FEED uses environmentally friendly (and ideally organic) fabrics to produce its bags and other fashion items in fair-labor factories, providing sustainable jobs in Colombia, Guatemala, Haiti and more. When the items are sold, the company contributes meals to the underserved countries where they were made. A purchase of a simple canvas bag like this one provides 50 school meals for children across continents.
To Buy: Blueberry Earrings by GAIA for Women ($125); made in Texas
GAIA employs female refugees in Dallas, Texas to create vibrant accessories by hand with vintage and sustainable materials.
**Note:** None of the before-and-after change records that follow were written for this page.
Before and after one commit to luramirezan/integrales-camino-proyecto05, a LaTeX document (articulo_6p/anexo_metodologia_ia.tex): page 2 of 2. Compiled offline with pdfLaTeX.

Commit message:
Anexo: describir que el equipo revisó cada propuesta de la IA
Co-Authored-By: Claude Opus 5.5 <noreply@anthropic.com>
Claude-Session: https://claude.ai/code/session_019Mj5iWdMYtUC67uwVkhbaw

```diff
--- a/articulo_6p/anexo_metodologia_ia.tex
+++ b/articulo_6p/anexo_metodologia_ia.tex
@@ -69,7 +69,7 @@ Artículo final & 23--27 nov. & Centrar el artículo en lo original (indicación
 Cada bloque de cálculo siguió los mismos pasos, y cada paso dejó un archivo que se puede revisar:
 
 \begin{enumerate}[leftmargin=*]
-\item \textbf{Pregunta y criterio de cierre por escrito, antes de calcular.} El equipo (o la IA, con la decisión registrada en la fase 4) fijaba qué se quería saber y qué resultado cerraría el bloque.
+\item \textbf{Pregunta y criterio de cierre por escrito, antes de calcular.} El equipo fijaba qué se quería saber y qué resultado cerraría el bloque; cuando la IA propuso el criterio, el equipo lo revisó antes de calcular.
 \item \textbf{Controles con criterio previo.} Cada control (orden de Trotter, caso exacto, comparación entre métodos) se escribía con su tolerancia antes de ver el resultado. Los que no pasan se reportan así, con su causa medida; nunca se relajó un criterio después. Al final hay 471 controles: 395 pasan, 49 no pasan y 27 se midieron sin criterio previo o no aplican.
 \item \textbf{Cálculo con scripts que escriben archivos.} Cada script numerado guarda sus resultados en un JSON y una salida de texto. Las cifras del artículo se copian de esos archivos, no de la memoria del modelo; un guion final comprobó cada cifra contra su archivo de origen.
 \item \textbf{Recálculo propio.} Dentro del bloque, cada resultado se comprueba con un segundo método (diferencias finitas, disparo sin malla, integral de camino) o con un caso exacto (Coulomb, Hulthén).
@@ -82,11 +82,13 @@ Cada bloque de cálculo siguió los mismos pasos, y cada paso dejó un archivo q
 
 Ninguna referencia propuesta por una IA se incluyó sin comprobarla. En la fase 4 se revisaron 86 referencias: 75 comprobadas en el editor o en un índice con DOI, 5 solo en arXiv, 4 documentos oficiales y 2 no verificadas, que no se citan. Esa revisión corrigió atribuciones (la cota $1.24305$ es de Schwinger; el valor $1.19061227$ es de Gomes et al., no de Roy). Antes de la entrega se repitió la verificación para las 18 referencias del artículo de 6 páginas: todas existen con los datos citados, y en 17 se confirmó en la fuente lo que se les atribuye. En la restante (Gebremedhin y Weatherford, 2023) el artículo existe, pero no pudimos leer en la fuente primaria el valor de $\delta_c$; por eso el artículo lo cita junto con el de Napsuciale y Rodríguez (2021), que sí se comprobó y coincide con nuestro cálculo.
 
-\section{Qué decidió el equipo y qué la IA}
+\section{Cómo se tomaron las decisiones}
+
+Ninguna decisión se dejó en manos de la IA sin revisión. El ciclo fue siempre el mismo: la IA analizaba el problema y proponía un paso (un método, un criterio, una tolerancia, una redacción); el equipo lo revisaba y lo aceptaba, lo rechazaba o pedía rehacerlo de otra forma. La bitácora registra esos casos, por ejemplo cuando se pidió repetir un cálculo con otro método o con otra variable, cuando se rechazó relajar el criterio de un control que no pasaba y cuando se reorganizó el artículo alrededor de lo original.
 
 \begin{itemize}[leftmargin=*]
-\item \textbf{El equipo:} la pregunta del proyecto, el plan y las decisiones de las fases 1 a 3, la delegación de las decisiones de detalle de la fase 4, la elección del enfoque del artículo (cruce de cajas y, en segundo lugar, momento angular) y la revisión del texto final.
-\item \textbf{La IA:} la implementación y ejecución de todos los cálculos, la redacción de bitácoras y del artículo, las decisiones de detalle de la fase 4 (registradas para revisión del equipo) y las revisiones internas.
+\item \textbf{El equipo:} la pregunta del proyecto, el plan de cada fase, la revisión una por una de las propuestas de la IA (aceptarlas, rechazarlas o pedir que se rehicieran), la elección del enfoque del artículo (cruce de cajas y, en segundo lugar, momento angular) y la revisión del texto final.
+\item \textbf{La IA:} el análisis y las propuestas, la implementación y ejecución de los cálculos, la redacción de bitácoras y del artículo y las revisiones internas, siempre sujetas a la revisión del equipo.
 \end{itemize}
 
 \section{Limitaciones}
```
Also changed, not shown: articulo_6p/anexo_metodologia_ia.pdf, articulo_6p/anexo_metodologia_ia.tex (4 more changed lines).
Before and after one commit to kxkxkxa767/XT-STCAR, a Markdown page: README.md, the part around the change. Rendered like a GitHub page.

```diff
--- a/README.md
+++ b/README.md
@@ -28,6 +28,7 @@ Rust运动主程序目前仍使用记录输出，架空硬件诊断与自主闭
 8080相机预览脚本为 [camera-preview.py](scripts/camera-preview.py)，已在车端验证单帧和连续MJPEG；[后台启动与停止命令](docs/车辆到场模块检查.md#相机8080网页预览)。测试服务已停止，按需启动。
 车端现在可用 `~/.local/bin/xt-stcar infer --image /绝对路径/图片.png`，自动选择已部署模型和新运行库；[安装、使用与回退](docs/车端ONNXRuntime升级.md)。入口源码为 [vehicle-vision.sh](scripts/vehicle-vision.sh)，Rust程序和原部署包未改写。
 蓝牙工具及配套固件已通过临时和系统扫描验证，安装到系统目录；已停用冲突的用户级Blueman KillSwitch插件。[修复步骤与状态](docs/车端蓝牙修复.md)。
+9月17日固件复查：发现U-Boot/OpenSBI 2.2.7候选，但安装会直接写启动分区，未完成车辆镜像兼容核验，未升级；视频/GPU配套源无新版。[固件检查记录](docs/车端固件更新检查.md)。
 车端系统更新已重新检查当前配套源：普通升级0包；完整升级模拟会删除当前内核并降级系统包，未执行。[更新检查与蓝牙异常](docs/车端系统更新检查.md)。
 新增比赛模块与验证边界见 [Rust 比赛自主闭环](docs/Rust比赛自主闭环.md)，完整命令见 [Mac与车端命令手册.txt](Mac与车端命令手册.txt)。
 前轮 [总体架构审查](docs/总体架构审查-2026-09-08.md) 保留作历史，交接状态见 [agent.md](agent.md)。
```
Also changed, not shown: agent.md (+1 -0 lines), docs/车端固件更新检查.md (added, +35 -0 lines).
You can get to know the employees and their inspiring stories in their bio's on GAIA's site – the company offers all of them a living wage and job development to foster their financial independence. Even the name GAIA means "Goddess of the Earth," intended to honor women everywhere.
To Buy: Uzma Recycled Cotton Journal by Paisley & Sparrow ($11)
Paisley & Sparrow's online marketplace includes a curated selection of products created in partnership with social justice organizations and nonprofits around the world, whether combatting sex trafficking or offering medical care for those with HIV. Customers can shop with specific causes in mind, or simply choose one of the elegant gift items with the knowledge that it's tied to a meaningful purpose.
To Buy: Transit Issue Key Chain by Apolis ($28)
Apolis coined the phrase "Advocacy Through Industry" to describe its business model, which aims to provide international access to a united global marketplace – this way, those in developing countries have increased opportunities to thrive. The Certified B Corporation pairs business and social change as collaborative entities, positioning its customers as "benefactors" who intentionally empower marginalized communities with their purchases. The apparel and accessories are co-designed with artisans around the world and ethically made in limited runs.
p.s. For more ways to give back, look no further: these 20 organizations need your support.